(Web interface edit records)
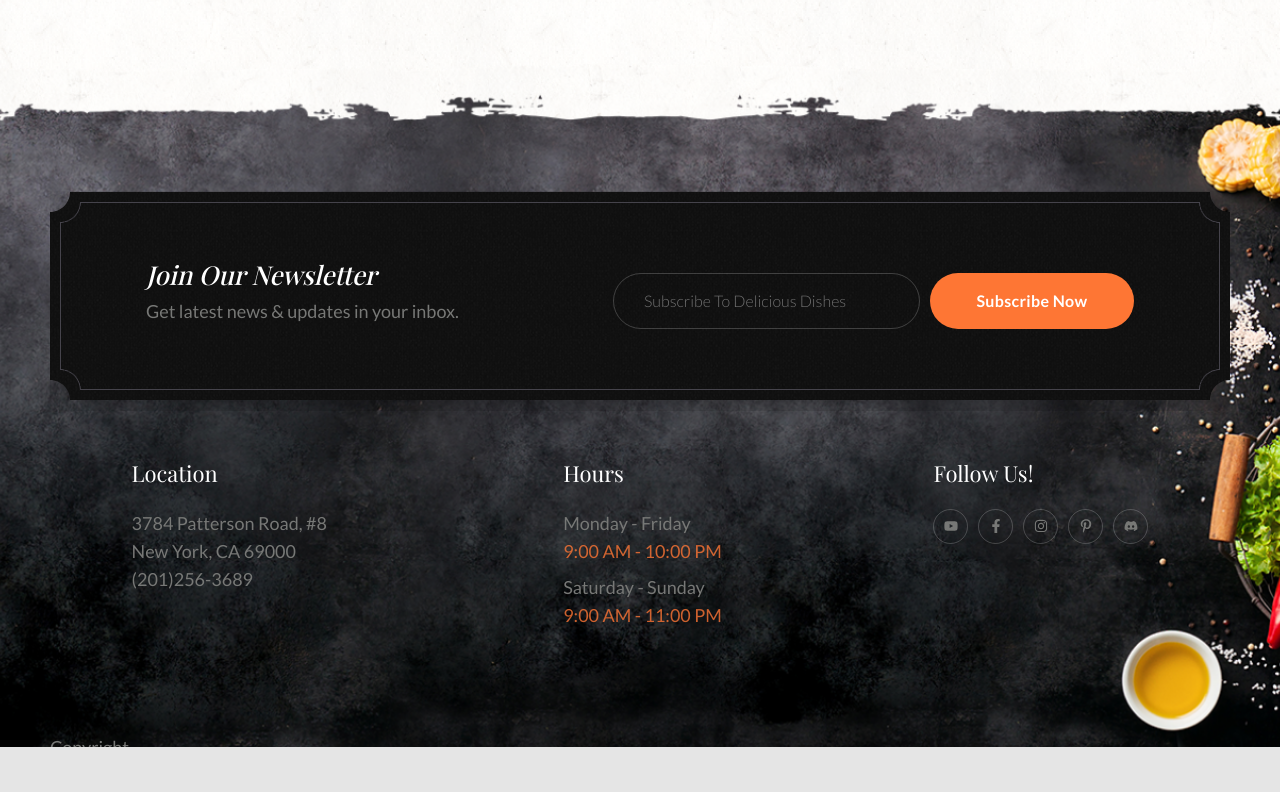
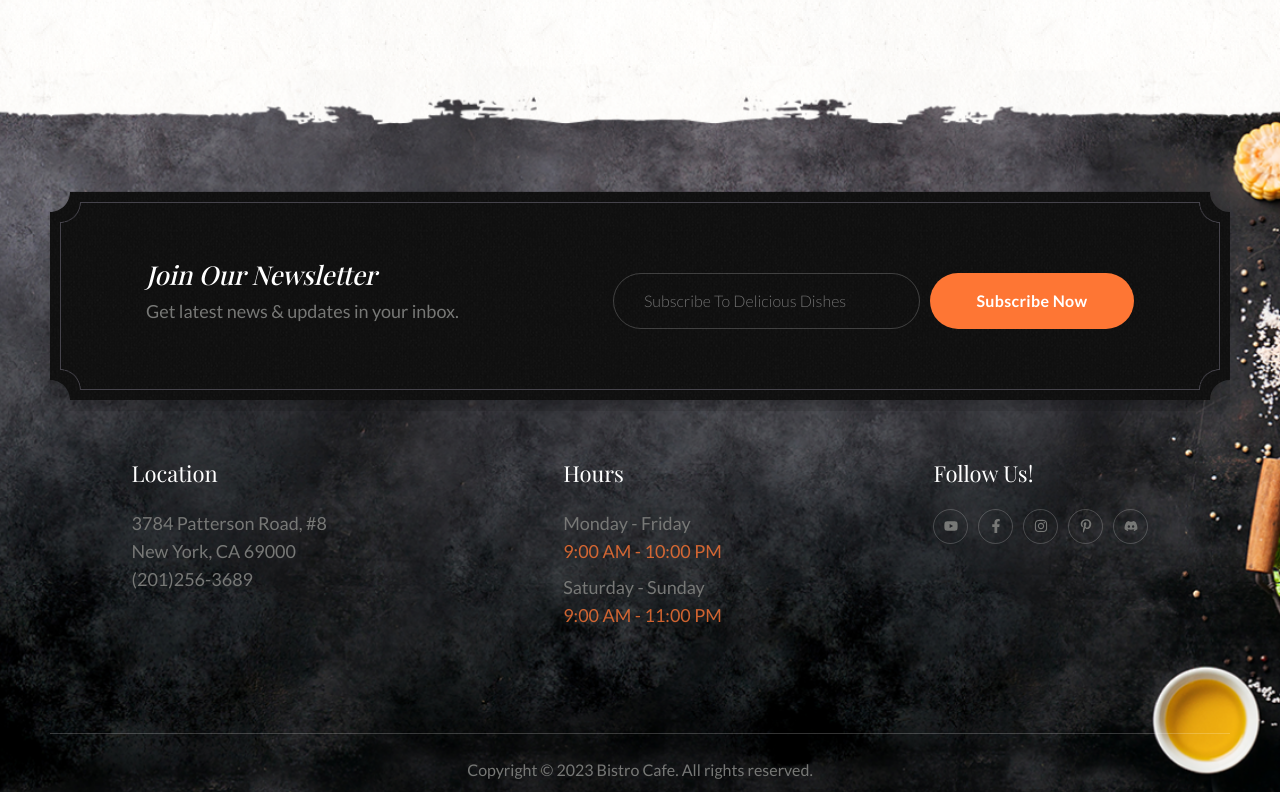
Before and after one commit to stanclarke-jr/restaurant-demo, a React (Create React App) app: page / in a window 1280 px wide. Shown: the part 4841-5633 px from the top of the page. Before the commit the page ends 5588 px from the top, so only its background shows below. Built offline with nearby package versions, Linux system fonts and the light colour scheme; the HTML template or start-up script is replaced by a standard one; a web font is replaced by a local one.

Commit message:
feat: Copyright section/component

```diff
--- a/src/components/Copyright.js
+++ b/src/components/Copyright.js
@@ -1,7 +1,18 @@
 import React from 'react';
 
 const Copyright = () => {
-  return <div>Copyright</div>;
+  return (
+    <div className="border-t border-white/20">
+      <div className="container mx-auto">
+        <div className="py-6">
+          <p className="text-center text-base">
+            Copyright &copy; {new Date().getFullYear()} Bistro Cafe. All rights
+            reserved.
+          </p>
+        </div>
+      </div>
+    </div>
+  );
 };
 
 export default Copyright;
```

→ Requirement: Pictures are to be omitted; otherwise, write out the data exactly as it appears.

→ Task result:
Before and after one commit to stanclarke-jr/restaurant-demo, a React (Create React App) app: page / in a window 1280 px wide. Shown: the part 4841-5633 px from the top of the page. Before the commit the page ends 5588 px from the top, so only its background shows below. Built offline with nearby package versions, Linux system fonts and the light colour scheme; the HTML template or start-up script is replaced by a standard one; a web font is replaced by a local one.

Commit message:
feat: Copyright section/component

```diff
--- a/src/components/Copyright.js
+++ b/src/components/Copyright.js
@@ -1,7 +1,18 @@
 import React from 'react';
 
 const Copyright = () => {
-  return <div>Copyright</div>;
+  return (
+    <div className="border-t border-white/20">
+      <div className="container mx-auto">
+        <div className="py-6">
+          <p className="text-center text-base">
+            Copyright &copy; {new Date().getFullYear()} Bistro Cafe. All rights
+            reserved.
+          </p>
+        </div>
+      </div>
+    </div>
+  );
 };
 
 export default Copyright;
```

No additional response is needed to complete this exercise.